The product of this sad history is today’s three-way division of the Israeli public. An increasingly fervent right rejects a two-state solution in theory (as a violation of God’s plan for Judea and Samaria) and in practice (as a mortal threat to Israel’s security). An enlarged, more skeptical center accepts it in theory but not in practice. A much-diminished left continues to believe in the two-state solution, in theory and in practice.
In the eyes of most Israelis, events have discredited the left’s noble dreams. If centrist politicians offer no alternative—and most have been reluctant—the right will retain the initiative.
.. Yet if Mr. Netanyahu is serious—and not just playing rope-a-dope until the Trump administration exhausts itself in the Middle East—he will do his utmost to broaden the talks by bringing the Saudis, and the Sunni coalition they lead, into the process.

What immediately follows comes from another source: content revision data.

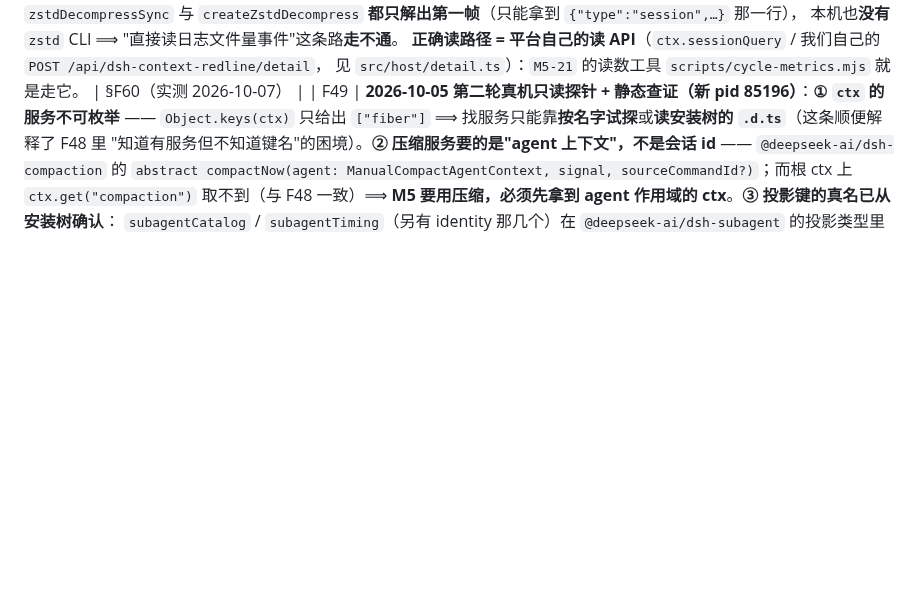
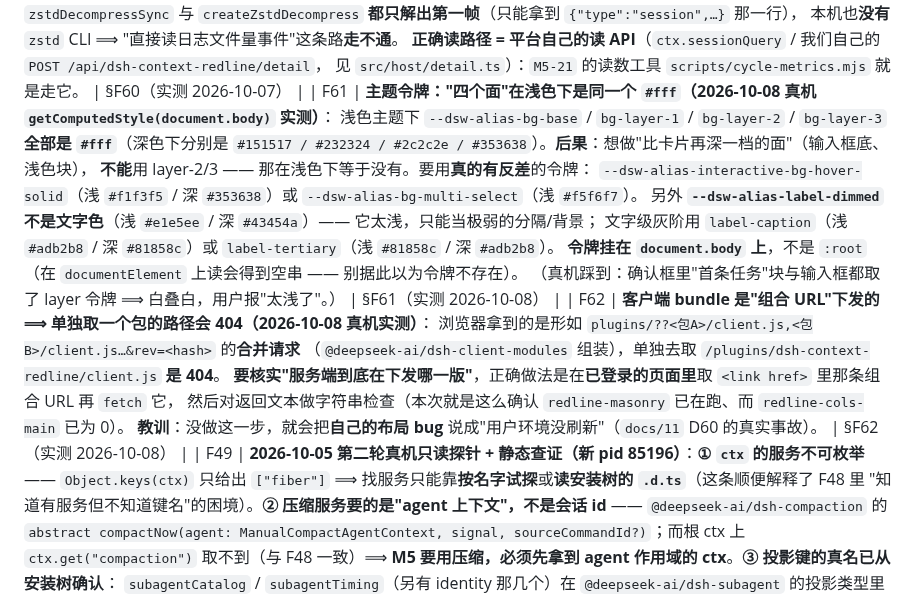
Before and after one commit to idoall/dsh-context-redline, a Markdown page: docs/01-platform-facts.md, the part around the change. Drawn GitHub-style; blank space fills up the shorter version.

Commit message:
docs(01): record the theme-token and combo-bundle-url facts

```diff
--- a/docs/01-platform-facts.md
+++ b/docs/01-platform-facts.md
@@ -630,6 +630,21 @@ M5-12 改为**我们自己的台账**：`child.start` 成功时按"新子会话
 本机也**没有** `zstd` CLI ⟹ "直接读日志文件量事件"这条路**走不通**。
 **正确读路径 = 平台自己的读 API**（`ctx.sessionQuery` / 我们自己的 `POST /api/dsh-context-redline/detail`，
 见 `src/host/detail.ts`）：`M5-21` 的读数工具 `scripts/cycle-metrics.mjs` 就是走它。 | §F60（实测 2026-10-07） |
+| F61 | **主题令牌："四个面"在浅色下是同一个 `#fff`（2026-10-08 真机 `getComputedStyle(document.body)` 实测）**：
+浅色主题下 `--dsw-alias-bg-base` / `bg-layer-1` / `bg-layer-2` / `bg-layer-3` **全部是 `#fff`**（深色下分别是
+`#151517 / #232324 / #2c2c2e / #353638`）。**后果**：想做"比卡片再深一档的面"（输入框底、浅色块），
+**不能**用 layer-2/3 —— 那在浅色下等于没有。要用**真的有反差**的令牌：
+`--dsw-alias-interactive-bg-hover-solid`（浅 `#f1f3f5` / 深 `#353638`）或 `--dsw-alias-bg-multi-select`（浅 `#f5f6f7`）。
+另外 **`--dsw-alias-label-dimmed` 不是文字色**（浅 `#e1e5ee` / 深 `#43454a`）—— 它太浅，只能当极弱的分隔/背景；
+文字级灰阶用 `label-caption`（浅 `#adb2b8` / 深 `#81858c`）或 `label-tertiary`（浅 `#81858c` / 深 `#adb2b8`）。
+**令牌挂在 `document.body` 上**，不是 `:root`（在 `documentElement` 上读会得到空串 —— 别据此以为令牌不存在）。
+（真机踩到：确认框里"首条任务"块与输入框都取了 layer 令牌 ⟹ 白叠白，用户报"太浅了"。） | §F61（实测 2026-10-08） |
+| F62 | **客户端 bundle 是"组合 URL"下发的 ⟹ 单独取一个包的路径会 404（2026-10-08 真机实测）**：
+浏览器拿到的是形如 `plugins/??<包A>/client.js,<包B>/client.js…&rev=<hash>` 的**合并请求**
+（`@deepseek-ai/dsh-client-modules` 组装），单独去取 `/plugins/dsh-context-redline/client.js` **是 404**。
+**要核实"服务端到底在下发哪一版"**，正确做法是在**已登录的页面里**取 `<link href>` 里那条组合 URL 再 `fetch` 它，
+然后对返回文本做字符串检查（本次就是这么确认 `redline-masonry` 已在跑、而 `redline-cols-main` 已为 0）。
+**教训**：没做这一步，就会把**自己的布局 bug** 说成"用户环境没刷新"（`docs/11` D60 的真实事故）。 | §F62（实测 2026-10-08） |
 | F49 | **2026-10-05 第二轮真机只读探针 + 静态查证（新 pid 85196）**：**① `ctx` 的服务不可枚举** ——
 `Object.keys(ctx)` 只给出 `["fiber"]` ⟹ 找服务只能靠**按名字试探**或**读安装树的 `.d.ts`**（这条顺便解释了 F48 里
 "知道有服务但不知道键名"的困境）。**② 压缩服务要的是"agent 上下文"，不是会话 id** —— `@deepseek-ai/dsh-compaction` 的
```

.. If Mr. Netanyahu is skillful and determined, he will seize on the newly strengthened ties between Washington and Riyadh to engineer a similar invitation from the Saudis to meet face-to-face. To make this happen, the Israeli prime minister would have to utter some encouraging words about the Arab Peace Plan, a 15-year-old Saudi initiative, which he did as recently as 2015.
Two parties in the current coalition— Naftali Bennett’s Jewish Home and Avigdor Liberman’s Yisrael Beiteinu—would leave. The leaders of the Zionist Union, Ms. Livni and Mr. Herzog, almost certainly would be willing to join. There is a potential majority coalition for new and broadened negotiations, which only Mr. Netanyahu has the hard-line credibility to lead.
This would be the moment of truth for Mr. Netanyahu’s leadership. Does he want to use his mastery of coalition tactics to maintain himself in power indefinitely, or does he want to be remembered as a man who gambled on changing the course of history for his country?
The setting is dramatic. Moses has led the Children of Israel from slavery in Egypt and across the Red Sea to freedom. He has guided them to Mount Sinai to receive the Ten Commandments, and repented their sin of the Golden Calf. Now, Moses stands with them near the boundary of the Promised Land.
.. The majority, ten out of the twelve, give a discouraging report to the people. “We came to the land to which you sent us, and it is flowing with milk and honey, and this is its fruit. However, the people who inhabit the land are mighty, and the cities are extremely huge and fortified, and there we saw even the offspring of the giant. … We are unable to go up against the people, for they are stronger than we. … The land we passed through to explore is a land that consumes its inhabitants, and all the people we saw in it are men of stature. … There we saw the giants …. In our eyes, we seemed like grasshoppers, and so we were in their eyes.” (13: 27-33)
This is the first recorded example of “fake news.” It includes two types of fakery. One involves “facts” that are just made up — stories of giants and grasshoppers. The other involves true facts — “milk and honey” — that are spun in a damaging way, couched in editorial language — “We are unable” — that is calculated to create division and despair.
.. The “fake news” has had its effect — not only misinforming the people, but encouraging political division and sedition.
.. As punishment, the Children of Israel are condemned to wander in the desert for another 40 years, until nearly all of the adults have died. Only a new generation, the Lord decrees, will be able to enter the Promised Land. (14: 29-35)
.. So fake news is nothing new. What fundamentally divided the spies was not what they saw when they scouted the land, but what they believed about their ability to inhabit it. The majority did not have enough faith, and sought to undermine the faith of others. They planted faulty intelligence with that deliberate, destructive agenda in mind.
.. Today we face the same problem. The truth is obvious enough for our reporters to see. But some are determined to divide the country and undermine its leadership. They feed false information to the public, or present true facts in the most negative light. As a result, half the country lives in a nightmarish alternate reality, terrified of the country’s leadership.
It is not just a crisis of reporting, but also a crisis of faith. We lack faith in the country’s institutions; we lack faith in ourselves.
Despite the convenience of this narrative, there are other forces at play. In reality, Qatar has been ostracized by its “brotherly” neighbors, as the language of regional diplomacy has it, for not kowtowing to the collective vision for the Middle East now largely shared by the United States, Saudi Arabia and Israel.
.. The more heinous sin for which Doha is being punished is its willingness to acknowledge that Iran occupies a position as an important regional power and that political Islamists like Hamas and Hezbollah have a role to play in determining the future of the Middle East. To put it bluntly, Qatar is being penalized for refusing to accept the status quo of the past 40 years, and for daring to challenge the conventional wisdom in the gulf that bashing Tehran, buttressing military strongmen and suppressing political Islamism are the right path for the region.
.. The measures, decided at a meeting of the government’s security cabinet on Sunday, include allowing construction of Palestinian residences in the area of the West Bank under Israeli control, Prime Minister Benjamin Netanyahu’s office said Monday, a controversial issue for right-wing Israelis who don’t want to give up the land.